It seems amazing that 30 years have passed since Scotland won the Grand Slam back in 1990. Amazing, in as much that amount of time has been and gone and amazing that Scotland has not repeated that feat again since. It was a memorable day – a lot was going on! First of all I had won a pair of tickets for the Scotland v England game, with accommodation and lunch thrown in. BBC Scotland’s Sportscene programme had run a competition with the main sponsor Royal Bank of Scotland offering this prize which Dougie Donnelly duly announced me as having won. I chose to take my uncle, and he and my aunt took the free accommodation.
After having been out the night before I was woken in the morning to be told that our step-grandfather had died early that morning in Edinburgh. My parents’ were hosting a lunch for 30 people later and we were all due to go to the game. It was decided that he would have wanted everything to carry on as normal, which we did, but his loss was in our minds.
The match itself was extraordinary and excruciating at the same time.
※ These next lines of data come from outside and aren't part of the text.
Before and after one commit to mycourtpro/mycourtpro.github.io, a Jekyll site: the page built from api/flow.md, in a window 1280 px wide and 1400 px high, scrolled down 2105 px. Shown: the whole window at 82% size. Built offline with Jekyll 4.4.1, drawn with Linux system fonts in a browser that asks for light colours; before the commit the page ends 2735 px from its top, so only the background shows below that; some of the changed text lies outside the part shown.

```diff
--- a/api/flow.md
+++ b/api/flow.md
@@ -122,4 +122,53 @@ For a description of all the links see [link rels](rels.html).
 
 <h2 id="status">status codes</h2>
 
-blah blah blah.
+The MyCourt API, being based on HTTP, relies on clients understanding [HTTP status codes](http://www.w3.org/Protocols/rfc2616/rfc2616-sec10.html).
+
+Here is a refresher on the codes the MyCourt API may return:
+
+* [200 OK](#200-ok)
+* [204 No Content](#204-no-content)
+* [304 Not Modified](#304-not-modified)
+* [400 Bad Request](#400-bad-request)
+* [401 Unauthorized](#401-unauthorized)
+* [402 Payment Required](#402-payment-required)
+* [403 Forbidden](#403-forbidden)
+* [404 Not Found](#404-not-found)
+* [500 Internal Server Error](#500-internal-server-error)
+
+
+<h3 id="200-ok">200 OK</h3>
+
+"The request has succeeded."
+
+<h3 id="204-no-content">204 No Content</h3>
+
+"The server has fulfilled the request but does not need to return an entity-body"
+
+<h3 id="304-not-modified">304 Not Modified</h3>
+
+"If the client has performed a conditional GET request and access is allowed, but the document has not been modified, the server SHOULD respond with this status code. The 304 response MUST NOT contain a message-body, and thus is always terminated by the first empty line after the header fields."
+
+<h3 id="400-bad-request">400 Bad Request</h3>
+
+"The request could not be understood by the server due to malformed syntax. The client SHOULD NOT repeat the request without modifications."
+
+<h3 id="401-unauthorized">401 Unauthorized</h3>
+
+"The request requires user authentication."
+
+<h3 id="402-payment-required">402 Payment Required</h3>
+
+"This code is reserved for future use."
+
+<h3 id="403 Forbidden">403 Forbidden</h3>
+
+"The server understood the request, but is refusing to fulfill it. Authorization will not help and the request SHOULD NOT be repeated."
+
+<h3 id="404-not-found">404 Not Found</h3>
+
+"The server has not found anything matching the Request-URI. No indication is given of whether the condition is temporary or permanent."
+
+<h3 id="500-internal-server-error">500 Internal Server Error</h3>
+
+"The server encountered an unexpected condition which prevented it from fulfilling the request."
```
I was in a central prime seat in the West Stand – and whilst the England team had run out, a minute or so later, David Sole marched the Scotland team out – and I have never heard a roar like it. Whilst the atmosphere had been expectant it was now electrically super charged for the 54,000 capacity. Psychologically the Scotland team already had points on the board and the crowd were going mental – and the whistle hadn’t even been blown yet.
There are three key aspects of the game that I recall. Findlay Calder charging the England pack by himself and looking as if he was buckling under the weight before the Scotland pack then push him forward and we get a penalty. Again the roar was amazing and it felt as if the crowd was part of the team. The Scotland try, which the scrum had come about because of an England mistake, and the complete simplicity of the move. Poetry in motion – and the roar, of course. Then finally, having to endure the squeaky-bum tension waiting for that final whistle to blow. What a performance. What a result. When will we see your like again?
30 years on it is nice to revisit. My uncle has passed away and I recall making the point that day that his beloved Jura featured in the programme. And yes, we all wore “Grand Slam” ties at our grandfather’s funeral. Anyway whilst I was supposed to be writing up a Blog on drone photography it has gone in this reminiscence. Happy days…..
Sherlock Drones Photography for your aerial photography in the Scottish Borders.